After drilling contractors posted record levels of earnings in the upcycle from 2004-2008, 2009 marked the beginning of an earnings descent likely to continue over the next year or two for many drilling contractors. When E&P spending and activity levels were curtailed in 2009, rig utilization and leading edge dayrates followed. For the drilling markets, 2009 was in many respects a transition period as market participants adjusted to a new reality defined by lower commodity prices, rig demand, dayrates and utilization. In the second half of 2009, some positive developments have emerged in most rig markets as crude oil prices have recovered materially off their lows, and the broader economy appears to have stabilized.

In the report below, we review 2009 for the floating rig market. Throughout the report, we refer to midwater, deepwater and ultra-deepwater floaters. To clarify, we define midwater floaters as semisubmersibles and drillships capable of operating in water depths less than 4,000 feet, deepwater as semisubmersibles and drillships with water depths of 4,000 feet to 6,999 feet and ultra-deepwater as those units with a water depth capability of 7,000 feet or more.

GRAPH: Global Floater Market Quick Facts

2009 Floater Market Review

Although the industry-wide downturn is not yet evident in many common measures of floating rig market strength, the downturn of 2008/2009 certainly marred 2009, which on paper is arguably the strongest year on record for the floating rig market. The 2008/2009 period exemplifies the floating rig market's resiliency to cyclical downturns in the near-term.

As the chart below shows, the worldwide floater rig count actually increased by almost 5% in 2009. This increase was largely due to a "carry forward" of strength from contracting activity prior to the peak of the upcycle in 2008. In fact, the only floater class that has actually sustained a rig count decline since the price of crude oil peaked and fell is the midwater segment, which is characterized by virtually no newbuild activity and shorter contract durations. In contrast, the deepwater and ultra-deepwater rig counts have increased since crude oil peaked, due to limited near-term availability, a significant backlog of long-term contracts and newbuilds delivered under contracts signed in the upcycle. As the year concludes, utilization for midwater floaters stands at 78%, below 91% for both deepwater and ultra-deepwater floaters.

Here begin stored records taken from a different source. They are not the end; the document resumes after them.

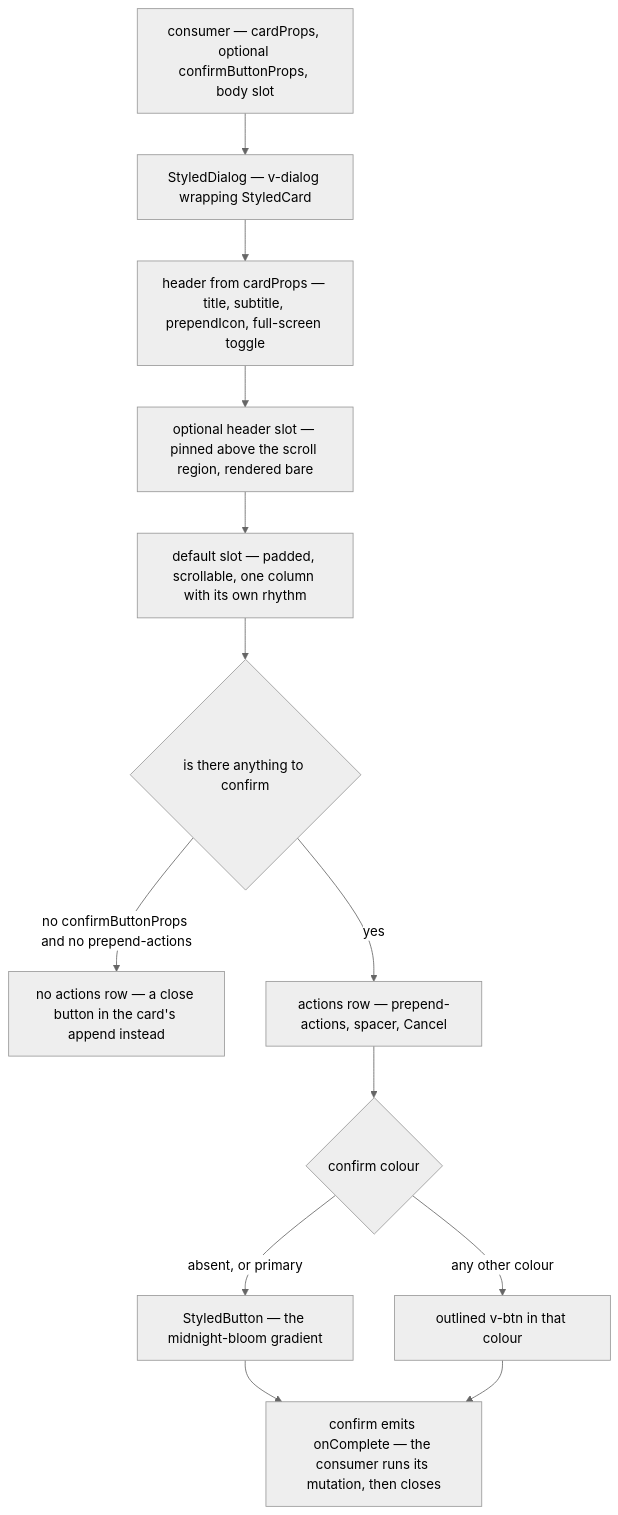
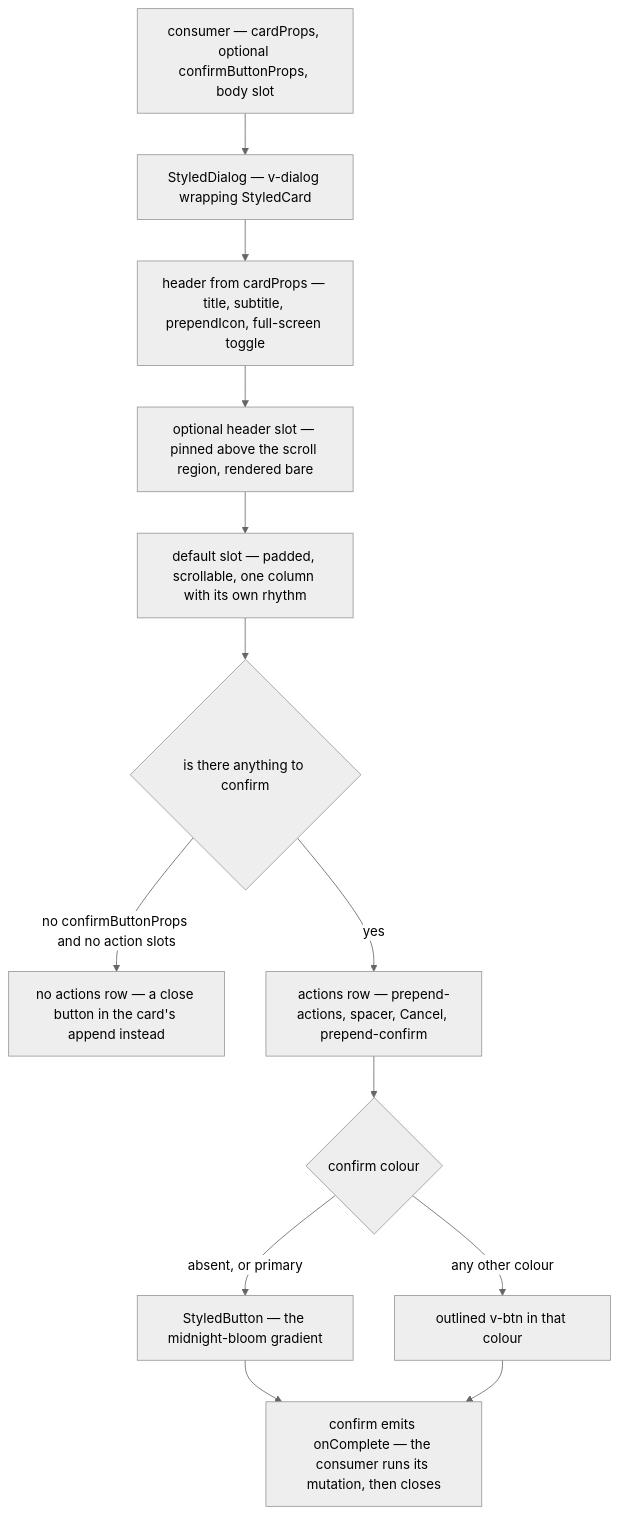
Before and after one commit to Esposter/Esposter: the diagram in packages/app/content/docs/architecture/dialog-shell.md, drawn with Mermaid (neutral theme). The commit also changed other lines of this file and 5 other files, not shown here.

````diff
--- a/packages/app/content/docs/architecture/dialog-shell.md
+++ b/packages/app/content/docs/architecture/dialog-shell.md
@@ -14,15 +14,15 @@
 ```mermaid
 flowchart TD
   CONSUMER["consumer — cardProps, optional confirmButtonProps, body slot"] --> SHELL["StyledDialog — v-dialog wrapping StyledCard"]
   SHELL --> HEADER["header from cardProps — title, subtitle, prependIcon, full-screen toggle"]
   HEADER --> PINNED["optional header slot — pinned above the scroll region, rendered bare"]
   PINNED --> BODY["default slot — padded, scrollable, one column with its own rhythm"]
   BODY --> HASACTIONS{"is there anything to confirm"}
-  HASACTIONS -->|"no confirmButtonProps and no prepend-actions"| CLOSE["no actions row — a close button in the card's append instead"]
-  HASACTIONS -->|"yes"| ACTIONS["actions row — prepend-actions, spacer, Cancel"]
+  HASACTIONS -->|"no confirmButtonProps and no action slots"| CLOSE["no actions row — a close button in the card's append instead"]
+  HASACTIONS -->|"yes"| ACTIONS["actions row — prepend-actions, spacer, Cancel, prepend-confirm"]
   ACTIONS --> GATE{"confirm colour"}
   GATE -->|"absent, or primary"| GRADIENT["StyledButton — the midnight-bloom gradient"]
   GATE -->|"any other colour"| PLAIN["outlined v-btn in that colour"]
   GRADIENT --> CONFIRM["confirm emits onComplete — the consumer runs its mutation, then closes"]
   PLAIN --> CONFIRM
 ```
````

GRAPH: Global Floating Rig Count

Although leading edge floater dayrates have dropped well below 2008 highs in 2009 (see discussion below), earned dayrates paint a picture of strength similar to rig count trends. In fact, earned dayrates continued to increase for the floating rig fleet throughout the year, and the deepwater and ultra-deepwater fleets are likely to post additional earned dayrate gains through 2011 as new contracts start up and newbuild rigs deliver to commence contracts already fixed.

GRAPH: Average Global Floater Fleet Earned Dayrate

In 2009, the number of farmed out floater contracts has increased significantly as operators have sought to cut expenses by subletting slots of costly contracted time for ultra-deepwater floaters. In effect, increased levels of subletting cannibalize apparent near-term demand as operators become contractors by releasing contracted units into competition with available units. The chart below depicts the number of farmed out floater contracts we have identified over the course of this decade for the floater fleet, showing the large increase in ultra-deepwater subletting activity since mid-2008. This trend is particularly negative for deepwater units as the ultra-deepwater units being farmed out are likely to compete for work that might ordinarily be completed with deepwater units. Currently, two of the six ultra-deepwater semis currently farmed out are sixth generation units.

GRAPH: Floater Farm Outs

One differentiating factor worth noting between the jackup and floater markets in 2009 was the volume differential in cold stacking activity. While cold stackings have likely aided in the recent stabilization of the jackup market (see our recent 2009 Jackup Market Review article for more details), aggressive cold stacking has not been observed in the floating rig fleet largely due to the fact that utilization has held up well for floaters to date. In 2009, global floater utilization only declined from 89% to 85%, compared to a decline of 17% in total utilization for jackups. While the number of jackups cold stacked in 2009 (41) significantly exceeded the number of jackups delivered (24), only five incremental floaters were cold stacked. It is worth noting that all 10 of the floaters cold stacked today are midwater units, which is the only floater class to have suffered material utilization declines in 2009. Like utilization changes, cold stacking of floaters tends to track behind the cold stacking of jackups as well. As shown below, in reaction to the 2001/2002 downturn, the number of cold stacked floaters did not begin to accelerate until late 2002, about a year after jackups were aggressively cold stacked.

GRAPH: Global Cold Stacked Floaters

Leading Edge Dayrate Trends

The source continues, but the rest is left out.